NORFOLK, Va. — There’s a new sheriff in town and his name is Woody.
But he doesn’t wear a cowboy hat or ride a horse.
He’s Vice Adm. Andrew “Woody” Lewis, a highly decorated combat aviator, and he took command of the Navy’s newly re-established 2nd Fleet during a Friday ceremony aboard the aircraft carrier George H.W. Bush.
His beat now is what strategists increasingly say is America’s backdoor — the Atlantic Ocean — and it now will be patrolled by his Norfolk-based 2nd Fleet.
As a Cold War with Russia grew cooler in early 1950, the Navy created the 2nd Fleet to check Moscow’s designs on the Atlantic Rim, especially Europe.
The Navy disbanded it in 2011 and folded most of its personnel, warships and responsibilities into Fleet Forces Command.
Increasing activity by the Russians in the North Atlantic and in Europe prodded Chief of Naval Operations Adm. John Richardson to revive it.
“There are some bad actors on the world’s stage,” Lewis told the crowd. “We call them competitors in our strategic documents.
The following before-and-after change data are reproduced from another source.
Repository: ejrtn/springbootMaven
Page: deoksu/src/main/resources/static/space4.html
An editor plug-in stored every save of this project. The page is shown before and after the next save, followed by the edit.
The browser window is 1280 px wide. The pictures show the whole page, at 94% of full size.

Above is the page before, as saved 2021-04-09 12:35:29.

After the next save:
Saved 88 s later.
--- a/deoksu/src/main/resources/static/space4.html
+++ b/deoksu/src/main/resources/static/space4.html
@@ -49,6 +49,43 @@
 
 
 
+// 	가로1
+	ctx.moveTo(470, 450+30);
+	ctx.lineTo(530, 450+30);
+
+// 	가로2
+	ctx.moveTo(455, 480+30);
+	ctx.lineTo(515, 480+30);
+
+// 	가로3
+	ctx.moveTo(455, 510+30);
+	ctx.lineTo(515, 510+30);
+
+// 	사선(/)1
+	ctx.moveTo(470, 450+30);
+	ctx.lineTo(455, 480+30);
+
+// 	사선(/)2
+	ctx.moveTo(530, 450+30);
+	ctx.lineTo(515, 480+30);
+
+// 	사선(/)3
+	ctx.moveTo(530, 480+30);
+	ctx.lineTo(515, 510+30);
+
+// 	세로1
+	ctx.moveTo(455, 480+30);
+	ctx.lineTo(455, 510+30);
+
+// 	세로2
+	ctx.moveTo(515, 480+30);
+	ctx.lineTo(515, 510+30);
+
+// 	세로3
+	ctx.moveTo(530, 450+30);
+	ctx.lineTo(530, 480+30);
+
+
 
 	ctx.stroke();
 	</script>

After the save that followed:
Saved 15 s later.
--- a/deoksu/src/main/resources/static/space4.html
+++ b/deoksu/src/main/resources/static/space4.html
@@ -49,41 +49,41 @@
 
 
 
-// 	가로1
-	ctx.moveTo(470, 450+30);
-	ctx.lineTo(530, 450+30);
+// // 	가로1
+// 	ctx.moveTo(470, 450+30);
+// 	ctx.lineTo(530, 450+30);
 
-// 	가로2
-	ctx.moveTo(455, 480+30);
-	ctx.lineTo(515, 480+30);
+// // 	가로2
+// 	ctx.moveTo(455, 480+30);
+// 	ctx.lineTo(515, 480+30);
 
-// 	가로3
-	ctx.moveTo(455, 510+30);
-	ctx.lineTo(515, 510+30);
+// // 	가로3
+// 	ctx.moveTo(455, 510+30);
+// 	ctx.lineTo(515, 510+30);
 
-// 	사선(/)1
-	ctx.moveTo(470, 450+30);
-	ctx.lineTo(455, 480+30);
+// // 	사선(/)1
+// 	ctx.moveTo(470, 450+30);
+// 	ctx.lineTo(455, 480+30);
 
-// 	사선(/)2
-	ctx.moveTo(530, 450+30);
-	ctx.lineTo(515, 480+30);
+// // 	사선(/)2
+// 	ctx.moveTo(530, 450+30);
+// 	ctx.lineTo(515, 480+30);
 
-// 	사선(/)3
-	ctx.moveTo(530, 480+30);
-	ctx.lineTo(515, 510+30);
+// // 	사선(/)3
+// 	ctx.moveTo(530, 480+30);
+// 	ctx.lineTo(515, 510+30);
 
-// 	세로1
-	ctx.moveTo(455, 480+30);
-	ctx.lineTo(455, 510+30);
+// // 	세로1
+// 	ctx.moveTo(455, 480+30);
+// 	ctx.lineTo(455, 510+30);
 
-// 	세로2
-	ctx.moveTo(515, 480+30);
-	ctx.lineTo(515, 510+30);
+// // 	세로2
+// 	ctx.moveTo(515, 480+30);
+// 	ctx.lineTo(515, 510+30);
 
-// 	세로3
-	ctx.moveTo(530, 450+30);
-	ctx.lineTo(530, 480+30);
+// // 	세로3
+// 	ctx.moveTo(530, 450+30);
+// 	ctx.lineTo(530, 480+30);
They intend to undermine and rewrite the order that America established at the end of World War II and threaten the very birthright freedoms that we hold sacred.”
His boss at U.S. Fleet Forces Command, Adm. Chris Grady, agreed, telling the audience that “the days of competition at sea and challenges to our maritime security have returned.”
“We, as a nation, have not had to confront such a competition since the Cold War ended nearly three decades ago,” Grady said.
With more than 100 combat missions over Iraq, Bosnia and Afghanistan, Lewis said that both America and its Navy have become complacent over the past two decades in an Atlantic Ocean stretching 6.7 million square miles from the Arctic to the Antarctic — but re-establishing 2nd Fleet helps fix that.
“Second Fleet has a storied history and we’ll honor that legacy,” Lewis told the crowd. “However, we will not simply pick up where we left off. We are going to aggressively and quickly rebuild this command into an operational warfighting organization. We will challenge assumptions, recognize, our own vices and learn and adapt from our own failures in order to innovate and build a fleet that’s ready to fight.”
In his speech, Adm. Richardson pointed to one of the hottest moments in the Cold War, the decision by President John F. Kennedy to establish a blockade during the Cuban Missile Crisis, quarantining Havana from Russian attempts to arm the communist nation with nuclear warheads carried by medium-range ballistic missiles.
In operations that straddled October and November of 1962, Second Fleet interdicted vessels bound for Cuba while Marines prepped for a possible invasion and surveillance aircraft prowled the Atlantic to monitor the movements of thousands of merchant ships.
“This new dynamic, prompted, in part by a resurgent Russia, the National Defense Strategy made clear that there are countries, once again, competing to define [the Atlantic Ocean], not in the interests of opportunity and equality for all, but on their terms,” Richardson told the audience.
Richardson called for 2nd Fleet to seize “a central role in pioneering new and experimental concepts of operation” in cooperation with America’s allies.
Like its Cold War ancestor, the revitalized 2nd Fleet will exert operational control over warships, aircraft and landing forces so that it can become a “well-forged fighting force with a fighting mindset, restoring large scale, ocean maneuver, warfare formation dedicated to the Atlantic Ocean," Richardson said.
And Lewis is his pick to make it happen.
Originally from California, Lewis graduated from the U.S. Naval Academy in 1985 and became a Navy aviator two years later. He’s accumulated 5,300 flight hours and 1,100 arrested carrier landings along the way and in 1996 was named the Naval Air Forces Pacific Pilot of the Year.
He previously commanded Carrier Strike Group 12, Naval Strike and Air Warfare Center, Carrier Air Wing 3 and the “Valions” of Strike Fighter Squadron 15 and the “Gladiators” of Strike Fighter Squadron 106.
Mark D. Faram is a former reporter for Navy Times. He was a senior writer covering personnel, cultural and historical issues. A nine-year active duty Navy veteran, Faram served from 1978 to 1987 as a Navy Diver and photographer.